Greens argue that the scientific evidence in support of climate change tell us we must take action yet they simultaneously ignore potential solutions — like nuclear power and GE food — despite scientific evidence that they are useful tools. In the first part of a two post series, Breakthrough Senior Fellow Siddartha Shome discusses this perplexing Green paradox. In part two, Sid expounds on the scientific and anti-scientific basis of environmentalism, explaining the role of morality in the effort to mitigate climate change.
To anybody following the debate over nuclear power and GE crops, it soon becomes clear that the Green position on science and technology is rather paradoxical. On one hand, many Greens eagerly invoke science to emphasize the severity of our environmental problems, especially global warming. On the other hand, they are quick to reject scientific-technological fixes for these same environmental problems.

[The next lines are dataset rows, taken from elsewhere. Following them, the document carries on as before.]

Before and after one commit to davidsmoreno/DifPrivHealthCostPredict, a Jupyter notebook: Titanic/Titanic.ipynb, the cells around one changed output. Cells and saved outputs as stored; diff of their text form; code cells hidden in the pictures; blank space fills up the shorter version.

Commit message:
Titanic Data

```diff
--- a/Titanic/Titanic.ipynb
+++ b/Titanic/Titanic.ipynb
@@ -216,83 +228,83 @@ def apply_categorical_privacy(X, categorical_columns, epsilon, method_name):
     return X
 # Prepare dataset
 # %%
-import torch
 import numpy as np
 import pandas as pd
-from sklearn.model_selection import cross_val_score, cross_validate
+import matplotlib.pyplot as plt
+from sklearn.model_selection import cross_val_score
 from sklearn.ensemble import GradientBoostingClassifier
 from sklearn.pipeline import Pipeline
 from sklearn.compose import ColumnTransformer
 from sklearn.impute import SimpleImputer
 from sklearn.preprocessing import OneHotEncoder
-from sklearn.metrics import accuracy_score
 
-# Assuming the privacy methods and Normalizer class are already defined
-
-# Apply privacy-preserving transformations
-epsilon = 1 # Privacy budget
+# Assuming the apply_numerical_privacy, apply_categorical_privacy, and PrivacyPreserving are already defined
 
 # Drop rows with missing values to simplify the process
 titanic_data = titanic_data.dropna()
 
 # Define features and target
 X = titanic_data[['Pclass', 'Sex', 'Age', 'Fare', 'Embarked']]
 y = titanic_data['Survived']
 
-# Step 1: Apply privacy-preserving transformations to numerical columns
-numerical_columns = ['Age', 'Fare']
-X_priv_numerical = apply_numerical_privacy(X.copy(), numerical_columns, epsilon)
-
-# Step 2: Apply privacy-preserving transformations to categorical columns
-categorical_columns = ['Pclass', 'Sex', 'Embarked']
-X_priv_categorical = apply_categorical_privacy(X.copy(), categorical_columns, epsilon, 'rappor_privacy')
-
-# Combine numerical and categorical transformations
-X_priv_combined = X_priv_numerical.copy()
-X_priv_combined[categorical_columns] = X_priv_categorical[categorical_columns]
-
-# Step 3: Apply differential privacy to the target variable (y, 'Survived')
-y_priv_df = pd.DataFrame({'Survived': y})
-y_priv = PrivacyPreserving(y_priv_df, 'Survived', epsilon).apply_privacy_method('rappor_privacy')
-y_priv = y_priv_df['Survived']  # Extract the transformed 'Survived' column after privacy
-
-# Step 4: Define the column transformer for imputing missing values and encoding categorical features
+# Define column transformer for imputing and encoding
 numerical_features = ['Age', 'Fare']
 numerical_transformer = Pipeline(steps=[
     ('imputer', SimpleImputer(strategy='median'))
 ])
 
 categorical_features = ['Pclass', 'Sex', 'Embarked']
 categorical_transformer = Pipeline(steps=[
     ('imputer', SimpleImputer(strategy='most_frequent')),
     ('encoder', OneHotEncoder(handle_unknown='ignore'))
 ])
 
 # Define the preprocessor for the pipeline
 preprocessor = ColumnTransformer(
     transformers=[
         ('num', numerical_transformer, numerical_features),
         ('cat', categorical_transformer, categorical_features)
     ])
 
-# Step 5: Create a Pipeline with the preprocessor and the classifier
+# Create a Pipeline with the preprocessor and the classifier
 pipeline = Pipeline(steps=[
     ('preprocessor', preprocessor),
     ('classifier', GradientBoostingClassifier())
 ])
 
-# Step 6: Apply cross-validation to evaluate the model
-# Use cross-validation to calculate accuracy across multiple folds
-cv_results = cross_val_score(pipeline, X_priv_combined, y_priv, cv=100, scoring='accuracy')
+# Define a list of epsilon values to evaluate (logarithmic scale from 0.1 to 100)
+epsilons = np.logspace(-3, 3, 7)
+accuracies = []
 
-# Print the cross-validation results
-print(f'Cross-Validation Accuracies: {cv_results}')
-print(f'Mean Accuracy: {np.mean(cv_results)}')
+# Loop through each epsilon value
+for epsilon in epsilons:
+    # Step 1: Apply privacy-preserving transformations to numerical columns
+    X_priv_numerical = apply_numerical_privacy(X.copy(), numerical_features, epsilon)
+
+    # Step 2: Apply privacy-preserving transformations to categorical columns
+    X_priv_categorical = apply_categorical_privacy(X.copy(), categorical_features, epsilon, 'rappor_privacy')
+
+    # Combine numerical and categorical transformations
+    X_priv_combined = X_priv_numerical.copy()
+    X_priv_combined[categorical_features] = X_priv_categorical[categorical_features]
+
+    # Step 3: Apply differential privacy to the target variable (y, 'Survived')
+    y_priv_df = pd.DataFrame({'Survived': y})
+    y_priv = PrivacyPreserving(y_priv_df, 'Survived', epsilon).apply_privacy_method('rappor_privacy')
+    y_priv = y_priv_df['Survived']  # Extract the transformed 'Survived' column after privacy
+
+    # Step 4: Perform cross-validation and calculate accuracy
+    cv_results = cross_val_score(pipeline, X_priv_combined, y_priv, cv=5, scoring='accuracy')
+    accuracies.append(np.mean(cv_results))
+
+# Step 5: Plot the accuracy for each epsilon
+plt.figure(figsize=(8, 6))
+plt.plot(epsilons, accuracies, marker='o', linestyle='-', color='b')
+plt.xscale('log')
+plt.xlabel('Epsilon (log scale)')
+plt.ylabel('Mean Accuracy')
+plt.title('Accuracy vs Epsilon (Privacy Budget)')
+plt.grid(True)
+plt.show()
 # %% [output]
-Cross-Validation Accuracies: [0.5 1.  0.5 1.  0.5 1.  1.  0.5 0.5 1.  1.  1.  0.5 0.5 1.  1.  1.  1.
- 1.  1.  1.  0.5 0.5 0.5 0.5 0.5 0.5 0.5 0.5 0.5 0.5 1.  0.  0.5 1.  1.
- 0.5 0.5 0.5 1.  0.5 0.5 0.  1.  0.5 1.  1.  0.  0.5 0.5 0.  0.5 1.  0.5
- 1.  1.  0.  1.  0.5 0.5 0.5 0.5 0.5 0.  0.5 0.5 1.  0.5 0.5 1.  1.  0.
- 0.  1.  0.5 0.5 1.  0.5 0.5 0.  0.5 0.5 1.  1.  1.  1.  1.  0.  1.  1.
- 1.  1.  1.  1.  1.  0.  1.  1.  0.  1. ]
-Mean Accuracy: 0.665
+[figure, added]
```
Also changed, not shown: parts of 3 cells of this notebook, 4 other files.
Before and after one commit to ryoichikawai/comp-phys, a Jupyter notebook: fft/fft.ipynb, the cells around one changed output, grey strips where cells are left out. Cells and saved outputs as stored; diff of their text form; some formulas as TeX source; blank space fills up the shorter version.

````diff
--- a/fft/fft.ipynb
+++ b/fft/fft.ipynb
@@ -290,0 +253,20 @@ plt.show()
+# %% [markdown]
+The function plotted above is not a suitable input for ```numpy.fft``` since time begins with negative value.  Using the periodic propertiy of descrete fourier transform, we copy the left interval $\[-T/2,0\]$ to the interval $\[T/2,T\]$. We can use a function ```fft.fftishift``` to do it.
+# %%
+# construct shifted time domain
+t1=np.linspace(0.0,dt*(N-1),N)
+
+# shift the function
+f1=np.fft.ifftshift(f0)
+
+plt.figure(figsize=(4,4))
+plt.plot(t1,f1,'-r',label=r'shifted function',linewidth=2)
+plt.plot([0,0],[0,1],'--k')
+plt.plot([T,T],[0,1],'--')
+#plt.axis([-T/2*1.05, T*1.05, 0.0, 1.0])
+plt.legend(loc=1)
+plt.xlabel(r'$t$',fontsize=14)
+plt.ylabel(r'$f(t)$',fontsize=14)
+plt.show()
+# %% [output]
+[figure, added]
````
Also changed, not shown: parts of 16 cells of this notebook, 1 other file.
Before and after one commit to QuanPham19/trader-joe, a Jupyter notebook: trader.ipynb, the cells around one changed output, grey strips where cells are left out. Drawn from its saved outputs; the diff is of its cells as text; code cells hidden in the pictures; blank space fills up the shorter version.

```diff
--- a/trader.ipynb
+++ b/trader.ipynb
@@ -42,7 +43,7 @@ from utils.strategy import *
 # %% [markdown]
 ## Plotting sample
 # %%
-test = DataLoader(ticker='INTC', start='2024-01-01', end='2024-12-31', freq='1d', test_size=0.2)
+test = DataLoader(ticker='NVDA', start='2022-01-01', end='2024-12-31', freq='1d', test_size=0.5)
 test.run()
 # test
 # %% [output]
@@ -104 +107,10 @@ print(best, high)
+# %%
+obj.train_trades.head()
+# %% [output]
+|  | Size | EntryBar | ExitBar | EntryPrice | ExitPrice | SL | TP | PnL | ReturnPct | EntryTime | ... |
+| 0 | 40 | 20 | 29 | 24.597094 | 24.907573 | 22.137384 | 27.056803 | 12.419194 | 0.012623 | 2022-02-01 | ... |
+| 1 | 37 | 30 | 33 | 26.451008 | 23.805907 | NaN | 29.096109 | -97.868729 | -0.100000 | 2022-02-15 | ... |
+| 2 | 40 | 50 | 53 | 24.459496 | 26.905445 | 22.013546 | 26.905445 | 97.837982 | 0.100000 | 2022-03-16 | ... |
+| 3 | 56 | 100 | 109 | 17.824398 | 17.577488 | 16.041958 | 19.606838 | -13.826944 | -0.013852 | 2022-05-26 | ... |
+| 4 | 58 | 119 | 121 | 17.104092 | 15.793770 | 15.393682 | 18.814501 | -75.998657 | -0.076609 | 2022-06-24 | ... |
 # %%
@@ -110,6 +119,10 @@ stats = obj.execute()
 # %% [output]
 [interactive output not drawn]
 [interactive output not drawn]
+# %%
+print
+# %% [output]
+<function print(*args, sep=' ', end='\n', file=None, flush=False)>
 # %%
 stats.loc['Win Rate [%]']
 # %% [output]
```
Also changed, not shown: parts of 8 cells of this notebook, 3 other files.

I’m in the techie camp here. Unless you’s prefer to go back to grubbing for berries and roots while denouncing the world of electricity that used to exist, then it seems clear to me that smarter, better, cleaner technology will be how we solve the problems, along with conservation and learning to do more with less.